Today the question might be, “Who will be saved?” Or, “Are you saved?” A similar question, but Luke puts it a bit differently. It’s almost as though the questioner is hoping that Jesus will tell him or her, “Yes, only a few will be saved, and you’re one of them!” Certainly that would have been comforting. Anyone would like to know that they’re saved, right? But Jesus doesn’t let them off the hook so easily. Instead of answering the question with a simple “yes” or “no,” he sets some criteria.
She was standing in the grocery store checkout line. The clerk had just given her change for $20 but she knew that she had only given him $10. “Strive to enter through the narrow gate.”

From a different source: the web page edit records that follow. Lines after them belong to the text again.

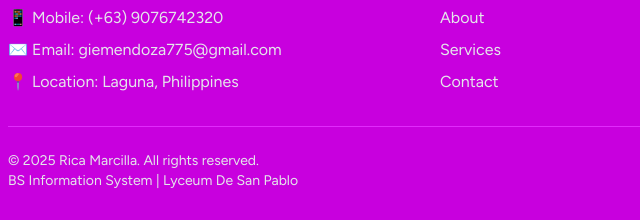
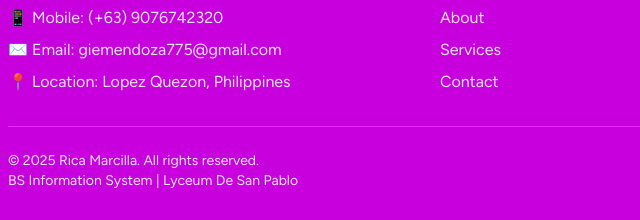
Before and after one commit to mariaicamendoza-dot/mariaicamendoza-dot.github.io, a plain HTML site: page index.html in a window 1280 px wide. Shown: the part 1742-1962 px from the top of the page, 0-640 px from the left. Drawn offline with nearby package versions, Linux system fonts and the light colour scheme.

Commit message:
Update footer address

```diff
--- a/index.html
+++ b/index.html
@@ -185,7 +185,7 @@
           <div class="space-y-2">
             <p>📱 Mobile: (+63) 9076742320</p>
             <p>✉️ Email: giemendoza775@gmail.com</p>
-            <p>📍 Location: Laguna, Philippines</p>
+            <p>📍 Location: Lopez Quezon, Philippines</p>
           </div>
         </div>
 
```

He was checking out an automobile that had been brought in for repairs. Most of the work could be done using reconditioned parts, but he would make a bigger profit if he charged for new ones. “Strive to enter through the narrow gate.”
She had scheduled more than the usual number of patients for the day, even though she knew that this would mean spending less time with each one. But her billing was down and the CEO was pressuring her to increase her patient load. “Strive to enter through the narrow gate.”
Had anyone asked any of these people if they were saved they probably would have said, “Yes.” After all, they were good, church-going, Christian people. In fact, they hardly ever missed a Sunday. Kind of like this little verse. I don’t know who first said it, but it goes something like this: “Mr. Christian went to church; he never missed a Sunday. But Mr. Christian went to hell for what he did on Monday.”
Jesus said that many would try to enter, but that they wouldn’t be strong enough. Perhaps it isn’t so much that the narrow gate won’t be wide enough to let everyone in. Maybe it’s just that so few people are willing to do what it takes to enter that a narrow gate is all that’s needed.
Van Benthem is a longtime pastoral minister in the diocese.